From the data below, return each line in which the string "искажений" is found.

Web page edit records:
+++++

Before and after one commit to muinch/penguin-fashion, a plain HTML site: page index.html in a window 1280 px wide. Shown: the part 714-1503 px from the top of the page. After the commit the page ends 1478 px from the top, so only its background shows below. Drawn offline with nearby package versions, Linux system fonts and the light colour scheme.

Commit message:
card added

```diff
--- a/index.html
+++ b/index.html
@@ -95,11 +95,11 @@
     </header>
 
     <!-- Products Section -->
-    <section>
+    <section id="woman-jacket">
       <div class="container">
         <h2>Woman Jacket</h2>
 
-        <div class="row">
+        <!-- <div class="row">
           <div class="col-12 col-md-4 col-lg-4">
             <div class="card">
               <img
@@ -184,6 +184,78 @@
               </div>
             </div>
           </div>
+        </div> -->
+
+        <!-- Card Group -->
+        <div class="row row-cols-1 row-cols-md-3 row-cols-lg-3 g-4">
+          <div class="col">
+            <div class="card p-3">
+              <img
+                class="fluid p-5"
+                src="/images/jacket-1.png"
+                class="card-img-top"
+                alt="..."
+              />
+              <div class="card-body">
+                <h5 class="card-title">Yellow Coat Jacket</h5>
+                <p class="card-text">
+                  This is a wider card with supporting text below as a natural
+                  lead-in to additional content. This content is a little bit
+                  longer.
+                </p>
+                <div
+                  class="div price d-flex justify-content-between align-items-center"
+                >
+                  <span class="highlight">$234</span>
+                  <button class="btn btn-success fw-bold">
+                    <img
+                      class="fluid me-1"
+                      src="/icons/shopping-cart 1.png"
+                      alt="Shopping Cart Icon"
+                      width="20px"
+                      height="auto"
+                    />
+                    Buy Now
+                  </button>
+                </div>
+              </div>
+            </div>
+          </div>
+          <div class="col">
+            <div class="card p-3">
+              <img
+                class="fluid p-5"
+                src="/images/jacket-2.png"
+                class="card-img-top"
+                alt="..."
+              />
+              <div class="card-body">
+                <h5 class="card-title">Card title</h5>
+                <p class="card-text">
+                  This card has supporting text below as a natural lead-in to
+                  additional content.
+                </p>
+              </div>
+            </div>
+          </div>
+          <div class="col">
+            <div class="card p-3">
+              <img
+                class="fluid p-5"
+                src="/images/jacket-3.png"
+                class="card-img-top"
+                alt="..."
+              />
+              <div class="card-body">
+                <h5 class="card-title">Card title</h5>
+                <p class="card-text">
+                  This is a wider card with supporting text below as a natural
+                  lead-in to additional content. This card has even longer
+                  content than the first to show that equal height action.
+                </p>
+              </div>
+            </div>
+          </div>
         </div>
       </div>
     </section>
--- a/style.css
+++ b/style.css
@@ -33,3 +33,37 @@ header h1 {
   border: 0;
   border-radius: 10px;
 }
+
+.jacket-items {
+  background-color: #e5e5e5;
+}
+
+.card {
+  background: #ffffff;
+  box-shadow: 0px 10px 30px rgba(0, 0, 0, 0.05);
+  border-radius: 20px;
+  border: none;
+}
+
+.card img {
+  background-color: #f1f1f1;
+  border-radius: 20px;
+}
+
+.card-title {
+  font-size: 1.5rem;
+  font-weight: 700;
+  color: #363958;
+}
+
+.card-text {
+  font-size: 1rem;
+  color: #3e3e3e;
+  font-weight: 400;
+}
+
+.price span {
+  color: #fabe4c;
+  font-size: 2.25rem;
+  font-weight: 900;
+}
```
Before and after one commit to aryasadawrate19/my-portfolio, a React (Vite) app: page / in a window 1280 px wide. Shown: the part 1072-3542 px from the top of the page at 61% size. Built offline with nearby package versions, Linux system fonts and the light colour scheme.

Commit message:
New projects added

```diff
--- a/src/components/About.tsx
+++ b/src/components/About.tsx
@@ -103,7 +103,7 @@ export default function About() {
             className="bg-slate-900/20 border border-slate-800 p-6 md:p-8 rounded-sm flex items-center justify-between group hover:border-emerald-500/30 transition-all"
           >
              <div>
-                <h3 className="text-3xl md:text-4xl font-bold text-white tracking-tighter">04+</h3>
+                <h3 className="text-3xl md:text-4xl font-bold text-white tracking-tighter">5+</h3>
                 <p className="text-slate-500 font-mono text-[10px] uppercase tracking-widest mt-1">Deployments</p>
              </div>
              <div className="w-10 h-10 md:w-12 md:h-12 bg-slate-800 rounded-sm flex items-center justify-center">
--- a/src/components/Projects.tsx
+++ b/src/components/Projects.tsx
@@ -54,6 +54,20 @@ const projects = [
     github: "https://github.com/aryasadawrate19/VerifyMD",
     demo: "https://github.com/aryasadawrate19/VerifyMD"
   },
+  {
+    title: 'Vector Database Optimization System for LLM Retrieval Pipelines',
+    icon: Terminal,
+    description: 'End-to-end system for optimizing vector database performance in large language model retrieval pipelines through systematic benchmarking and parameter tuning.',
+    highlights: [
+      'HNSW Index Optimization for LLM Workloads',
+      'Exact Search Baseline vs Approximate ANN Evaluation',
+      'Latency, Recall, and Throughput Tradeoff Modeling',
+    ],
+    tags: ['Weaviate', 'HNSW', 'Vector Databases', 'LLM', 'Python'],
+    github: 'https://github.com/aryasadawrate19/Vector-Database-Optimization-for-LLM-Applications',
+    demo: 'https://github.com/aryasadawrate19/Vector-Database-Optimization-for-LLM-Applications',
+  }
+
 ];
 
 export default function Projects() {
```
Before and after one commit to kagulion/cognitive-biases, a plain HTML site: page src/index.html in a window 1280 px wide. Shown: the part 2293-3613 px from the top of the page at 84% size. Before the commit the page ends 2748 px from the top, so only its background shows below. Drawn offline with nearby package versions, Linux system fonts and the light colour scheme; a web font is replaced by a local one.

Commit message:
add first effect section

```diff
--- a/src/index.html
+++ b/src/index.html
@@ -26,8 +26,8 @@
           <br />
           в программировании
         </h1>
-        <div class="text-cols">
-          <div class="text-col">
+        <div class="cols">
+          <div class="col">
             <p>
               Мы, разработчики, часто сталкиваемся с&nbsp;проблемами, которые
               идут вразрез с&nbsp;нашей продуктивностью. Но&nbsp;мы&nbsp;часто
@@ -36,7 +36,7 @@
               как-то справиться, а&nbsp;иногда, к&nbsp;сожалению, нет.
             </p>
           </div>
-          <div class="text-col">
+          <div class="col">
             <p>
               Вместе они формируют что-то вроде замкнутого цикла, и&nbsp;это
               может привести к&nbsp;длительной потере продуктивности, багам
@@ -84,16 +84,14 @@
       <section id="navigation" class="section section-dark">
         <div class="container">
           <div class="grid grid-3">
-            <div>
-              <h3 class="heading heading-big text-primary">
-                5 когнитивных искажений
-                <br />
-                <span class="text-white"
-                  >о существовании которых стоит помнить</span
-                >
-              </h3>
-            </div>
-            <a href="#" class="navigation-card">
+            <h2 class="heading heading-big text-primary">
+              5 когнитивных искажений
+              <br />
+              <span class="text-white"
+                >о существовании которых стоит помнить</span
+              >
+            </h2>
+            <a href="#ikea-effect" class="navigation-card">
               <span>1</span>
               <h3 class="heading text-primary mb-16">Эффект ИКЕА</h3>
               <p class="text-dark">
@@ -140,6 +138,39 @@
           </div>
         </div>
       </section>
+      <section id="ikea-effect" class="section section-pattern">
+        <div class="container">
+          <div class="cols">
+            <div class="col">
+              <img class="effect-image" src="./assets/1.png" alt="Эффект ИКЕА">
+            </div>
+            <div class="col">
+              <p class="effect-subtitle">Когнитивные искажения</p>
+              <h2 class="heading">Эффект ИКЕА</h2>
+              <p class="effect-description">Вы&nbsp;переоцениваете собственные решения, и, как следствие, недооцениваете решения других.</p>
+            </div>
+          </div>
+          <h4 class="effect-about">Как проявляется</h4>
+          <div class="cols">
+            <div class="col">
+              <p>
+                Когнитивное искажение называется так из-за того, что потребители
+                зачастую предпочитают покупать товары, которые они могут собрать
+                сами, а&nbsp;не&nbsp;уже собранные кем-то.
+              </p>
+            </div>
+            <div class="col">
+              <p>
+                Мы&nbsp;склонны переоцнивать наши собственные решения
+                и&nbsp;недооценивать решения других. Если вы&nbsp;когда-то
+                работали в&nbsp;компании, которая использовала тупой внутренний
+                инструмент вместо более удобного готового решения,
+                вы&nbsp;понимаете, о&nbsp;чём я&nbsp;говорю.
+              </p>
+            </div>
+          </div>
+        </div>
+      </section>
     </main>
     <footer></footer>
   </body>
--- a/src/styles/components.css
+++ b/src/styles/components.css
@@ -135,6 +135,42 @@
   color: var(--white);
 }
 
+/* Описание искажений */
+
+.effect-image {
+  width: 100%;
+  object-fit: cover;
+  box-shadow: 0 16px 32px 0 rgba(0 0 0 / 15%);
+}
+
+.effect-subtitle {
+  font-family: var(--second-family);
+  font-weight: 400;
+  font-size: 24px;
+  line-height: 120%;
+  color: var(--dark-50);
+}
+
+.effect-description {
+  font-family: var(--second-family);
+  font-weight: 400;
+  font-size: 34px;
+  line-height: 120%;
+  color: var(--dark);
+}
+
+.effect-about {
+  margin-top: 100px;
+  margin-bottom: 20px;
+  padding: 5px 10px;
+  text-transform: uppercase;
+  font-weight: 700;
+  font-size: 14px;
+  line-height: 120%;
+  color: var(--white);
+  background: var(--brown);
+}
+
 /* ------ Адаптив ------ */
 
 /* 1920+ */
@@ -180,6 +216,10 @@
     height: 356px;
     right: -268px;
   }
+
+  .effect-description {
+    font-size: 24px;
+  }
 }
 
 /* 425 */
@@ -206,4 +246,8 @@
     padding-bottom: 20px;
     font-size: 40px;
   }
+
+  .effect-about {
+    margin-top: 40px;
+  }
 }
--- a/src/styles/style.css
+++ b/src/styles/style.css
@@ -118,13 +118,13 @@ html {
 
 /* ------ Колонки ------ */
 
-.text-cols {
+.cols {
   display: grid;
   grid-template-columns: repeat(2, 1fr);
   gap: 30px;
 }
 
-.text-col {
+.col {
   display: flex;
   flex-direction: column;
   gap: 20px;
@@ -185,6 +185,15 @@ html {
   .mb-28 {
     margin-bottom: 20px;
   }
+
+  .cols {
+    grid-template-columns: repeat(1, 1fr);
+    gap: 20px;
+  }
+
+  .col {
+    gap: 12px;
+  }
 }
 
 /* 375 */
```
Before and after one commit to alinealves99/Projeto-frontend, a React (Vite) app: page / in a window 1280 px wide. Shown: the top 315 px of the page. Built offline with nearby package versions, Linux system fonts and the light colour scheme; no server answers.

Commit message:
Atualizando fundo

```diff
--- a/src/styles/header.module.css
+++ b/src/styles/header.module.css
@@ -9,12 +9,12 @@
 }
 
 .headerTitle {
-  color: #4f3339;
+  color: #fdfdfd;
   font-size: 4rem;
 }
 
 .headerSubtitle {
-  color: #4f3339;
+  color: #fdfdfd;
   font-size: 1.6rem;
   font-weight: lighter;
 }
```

+++++

Written reply:
-                5 когнитивных искажений
+              5 когнитивных искажений
+/* Описание искажений */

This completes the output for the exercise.